#### RECORDED INFORMATION

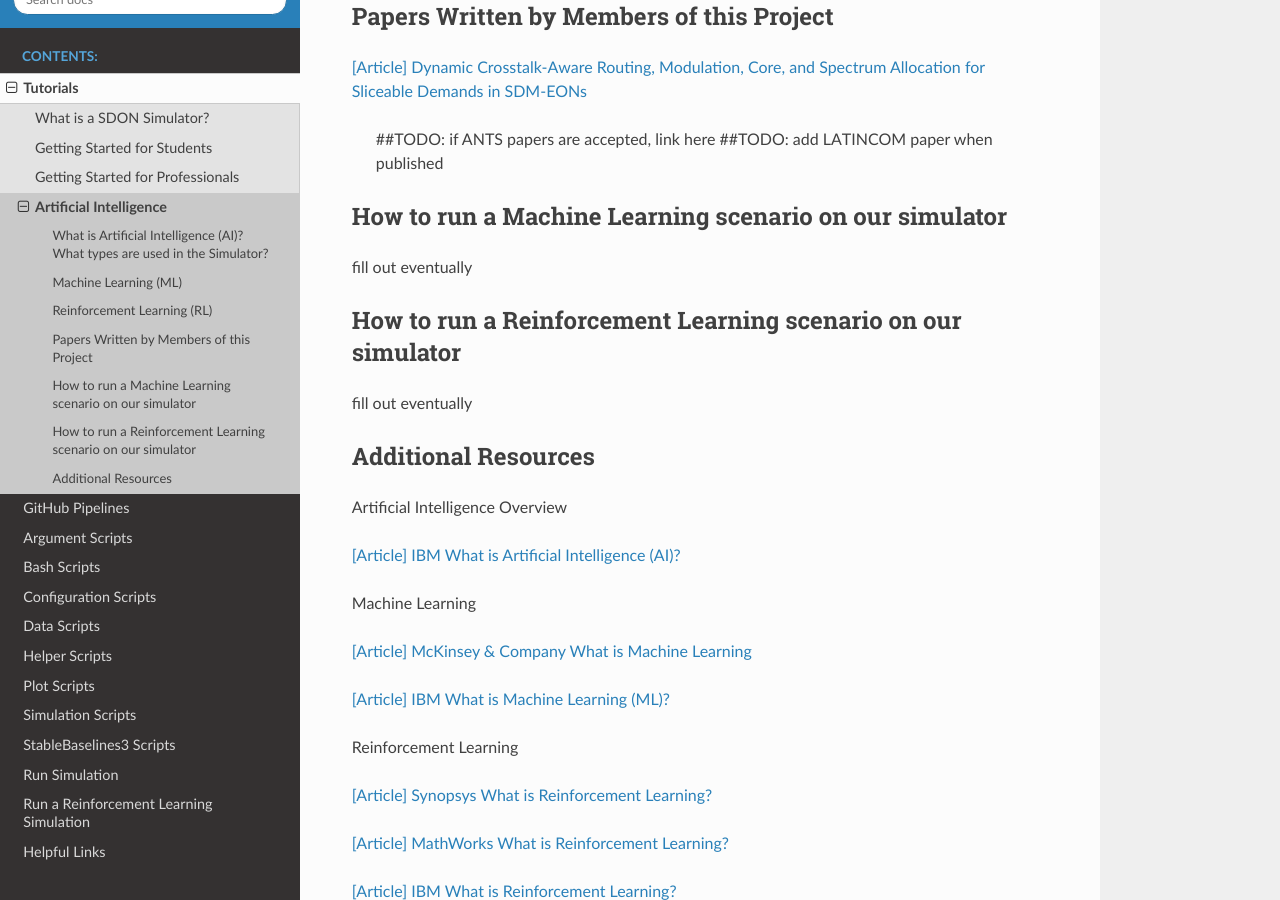
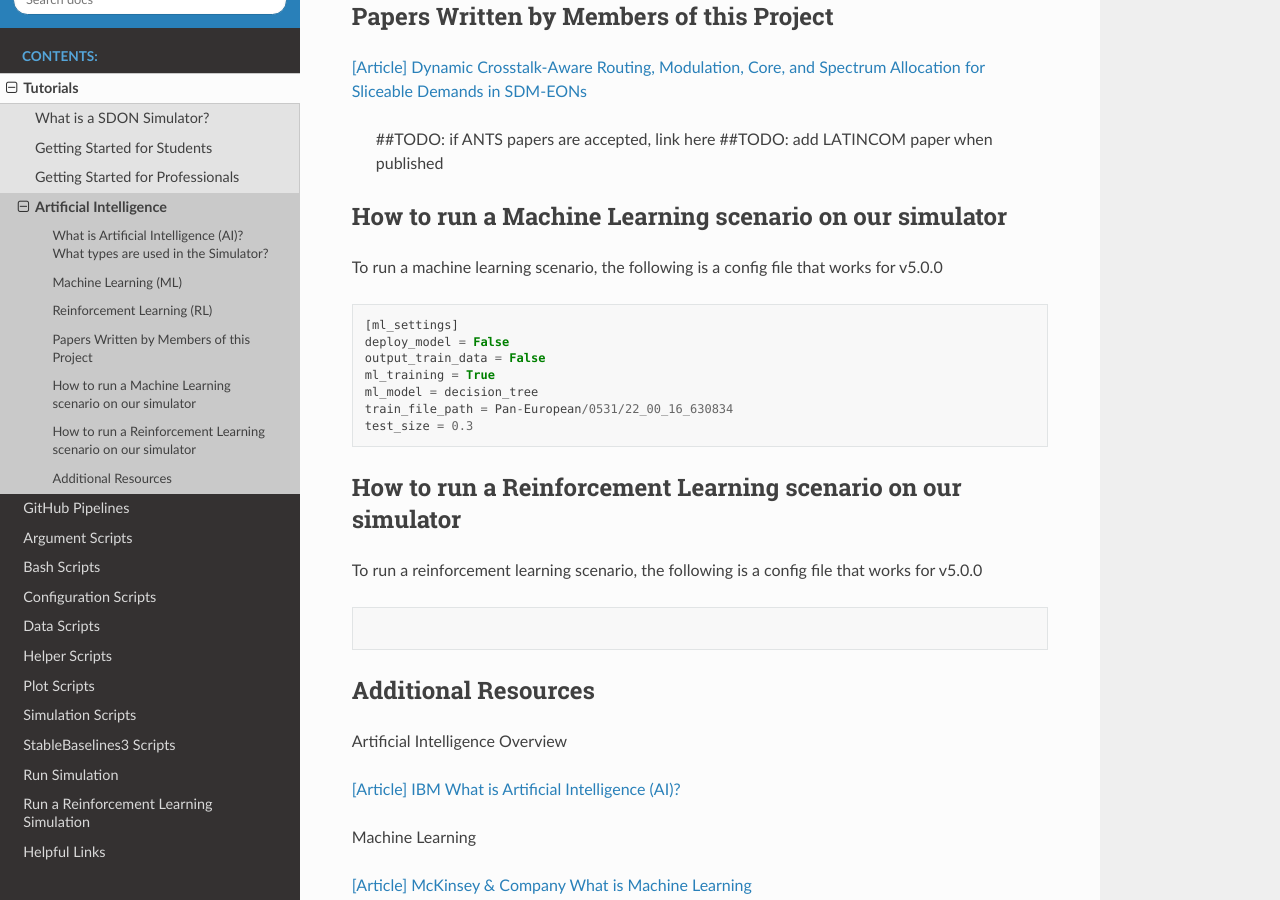
Before and after one commit to SDNNetSim/SDON_simulator, a Sphinx documentation site: the page built from docs/tutorials/artifical_intelligence.rst, in a window 1280 px wide and 900 px high, scrolled down 888 px. Built offline with Sphinx 7.4.7 and the Read the Docs theme 2.0.0, drawn with Linux system fonts in a browser that asks for light colours; pages that are not in the unit, such as notebooks, are missing from menus.

Commit message:
Add ML instructions

```diff
--- a/docs/tutorials/artifical_intelligence.rst
+++ b/docs/tutorials/artifical_intelligence.rst
@@ -36,11 +36,25 @@ Papers Written by Members of this Project
 
 How to run a Machine Learning scenario on our simulator
 -------------------------------------------------------
-fill out eventually
+To run a machine learning scenario, the following is a config file that works for v5.0.0
+
+.. code-block:: python
+
+    [ml_settings]
+    deploy_model = False
+    output_train_data = False
+    ml_training = True
+    ml_model = decision_tree
+    train_file_path = Pan-European/0531/22_00_16_630834
+    test_size = 0.3
 
 How to run a Reinforcement Learning scenario on our simulator
 -------------------------------------------------------------
-fill out eventually
+To run a reinforcement learning scenario, the following is a config file that works for v5.0.0
+
+.. code-block:: python
+
+
 
 Additional Resources
 --------------------
```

########

## AIM OF THE TASK
Reprint every record exactly and skip the pictures.

## REPLY TO THE EXERCISE
Before and after one commit to SDNNetSim/SDON_simulator, a Sphinx documentation site: the page built from docs/tutorials/artifical_intelligence.rst, in a window 1280 px wide and 900 px high, scrolled down 888 px. Built offline with Sphinx 7.4.7 and the Read the Docs theme 2.0.0, drawn with Linux system fonts in a browser that asks for light colours; pages that are not in the unit, such as notebooks, are missing from menus.

Commit message:
Add ML instructions

```diff
--- a/docs/tutorials/artifical_intelligence.rst
+++ b/docs/tutorials/artifical_intelligence.rst
@@ -36,11 +36,25 @@ Papers Written by Members of this Project
 
 How to run a Machine Learning scenario on our simulator
 -------------------------------------------------------
-fill out eventually
+To run a machine learning scenario, the following is a config file that works for v5.0.0
+
+.. code-block:: python
+
+    [ml_settings]
+    deploy_model = False
+    output_train_data = False
+    ml_training = True
+    ml_model = decision_tree
+    train_file_path = Pan-European/0531/22_00_16_630834
+    test_size = 0.3
 
 How to run a Reinforcement Learning scenario on our simulator
 -------------------------------------------------------------
-fill out eventually
+To run a reinforcement learning scenario, the following is a config file that works for v5.0.0
+
+.. code-block:: python
+
+
 
 Additional Resources
 --------------------
```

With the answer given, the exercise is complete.